I am from a constant question and a too-honest answer.
“What do you want to be when you grow up?” “Nothing.”
I am from “you could do anything you want.”
I could do anything, as long as it’s pointless. Anything I want, except I’ve never wanted.
I am from encouragement and expectation to do well in school, easily met.
To go to college.
To get a good job.
To support a family and live comfortably.
To have a happy life.
I need a better reason. A real reason. Why does no one seem to have one, or even to ask? What makes anyone else think living is worthwhile, and why can’t they tell me about it?
I am from stories of far-away places and people that have long turned to dust and been forgotten. Some were real, some were imagined. None of them were relevant. All of them were more interesting and more true than what I saw around me: this world, these people, myself.
Are there even any stories worth telling, here? Does anyone even remember what truth is?
I am from old libraries and older books, written long before the world was as it is.
Maybe not everything is dust; maybe someone remembers.
There are no references to the American dream here; there are no references to America. These are far older than that. They speak about important things.

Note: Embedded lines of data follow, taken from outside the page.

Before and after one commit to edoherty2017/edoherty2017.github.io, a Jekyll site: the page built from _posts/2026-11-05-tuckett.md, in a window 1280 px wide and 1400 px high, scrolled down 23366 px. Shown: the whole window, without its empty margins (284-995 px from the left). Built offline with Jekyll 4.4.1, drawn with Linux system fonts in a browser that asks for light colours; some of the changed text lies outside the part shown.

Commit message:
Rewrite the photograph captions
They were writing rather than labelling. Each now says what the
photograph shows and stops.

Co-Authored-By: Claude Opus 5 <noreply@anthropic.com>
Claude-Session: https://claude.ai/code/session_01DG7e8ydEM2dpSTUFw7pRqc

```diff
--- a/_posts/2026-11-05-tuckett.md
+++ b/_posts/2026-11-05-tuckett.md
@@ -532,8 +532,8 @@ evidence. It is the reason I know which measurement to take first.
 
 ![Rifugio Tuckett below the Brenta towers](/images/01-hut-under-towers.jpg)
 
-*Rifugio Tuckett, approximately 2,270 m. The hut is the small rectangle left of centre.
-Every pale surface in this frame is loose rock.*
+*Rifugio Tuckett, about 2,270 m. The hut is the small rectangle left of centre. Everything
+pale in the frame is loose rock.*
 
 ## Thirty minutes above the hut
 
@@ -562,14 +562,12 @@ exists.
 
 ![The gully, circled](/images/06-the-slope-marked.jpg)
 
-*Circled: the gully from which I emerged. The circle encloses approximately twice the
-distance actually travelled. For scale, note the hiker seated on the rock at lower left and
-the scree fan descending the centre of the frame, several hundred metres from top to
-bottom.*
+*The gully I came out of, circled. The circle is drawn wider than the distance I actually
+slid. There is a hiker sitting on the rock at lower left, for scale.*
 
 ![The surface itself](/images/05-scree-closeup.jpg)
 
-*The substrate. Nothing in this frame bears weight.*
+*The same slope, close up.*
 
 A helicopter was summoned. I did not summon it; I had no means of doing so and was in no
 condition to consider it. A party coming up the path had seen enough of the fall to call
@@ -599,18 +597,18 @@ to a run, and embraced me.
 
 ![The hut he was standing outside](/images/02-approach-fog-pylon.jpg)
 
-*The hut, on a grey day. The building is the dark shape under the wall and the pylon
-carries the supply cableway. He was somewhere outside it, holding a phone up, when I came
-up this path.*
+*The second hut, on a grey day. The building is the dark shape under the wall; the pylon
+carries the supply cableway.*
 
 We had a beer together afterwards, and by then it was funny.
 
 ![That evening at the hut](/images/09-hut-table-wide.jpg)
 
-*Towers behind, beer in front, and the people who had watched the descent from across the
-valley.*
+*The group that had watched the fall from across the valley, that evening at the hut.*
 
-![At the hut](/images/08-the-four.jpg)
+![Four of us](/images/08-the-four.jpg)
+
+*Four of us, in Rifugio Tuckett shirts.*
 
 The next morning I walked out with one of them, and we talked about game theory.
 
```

I am from academia.
I could write you a thesis on the relational ontology of human persons. “ποιήσωμεν ἄνθρωπον κατ᾽ εἰκόνα ἡμετέραν καὶ καθ᾽ ὁμοίωσιν.”1
It would include sections on marriage, friendship, community. It would have hundreds of footnotes, all meticulously done by hand, Chicago style.
None of them would reference personal experience.
I am from emptiness: empty world, empty life, empty self. But I have to change.
“αὐτὸς γὰρ ἐνηνθρώπησεν, ἵνα ἡμεῖς θεοποιηθῶμεν.”2
I was reminded. Theology is in the end something you have to live, with others. That’s what God did.
1Gen. 1:26 LXX
2Athanasius, Contra Gentes and De Incarnatione, ed. and trans. Robert W. Thompson (Oxford: Clarendon Press, 1971), 268.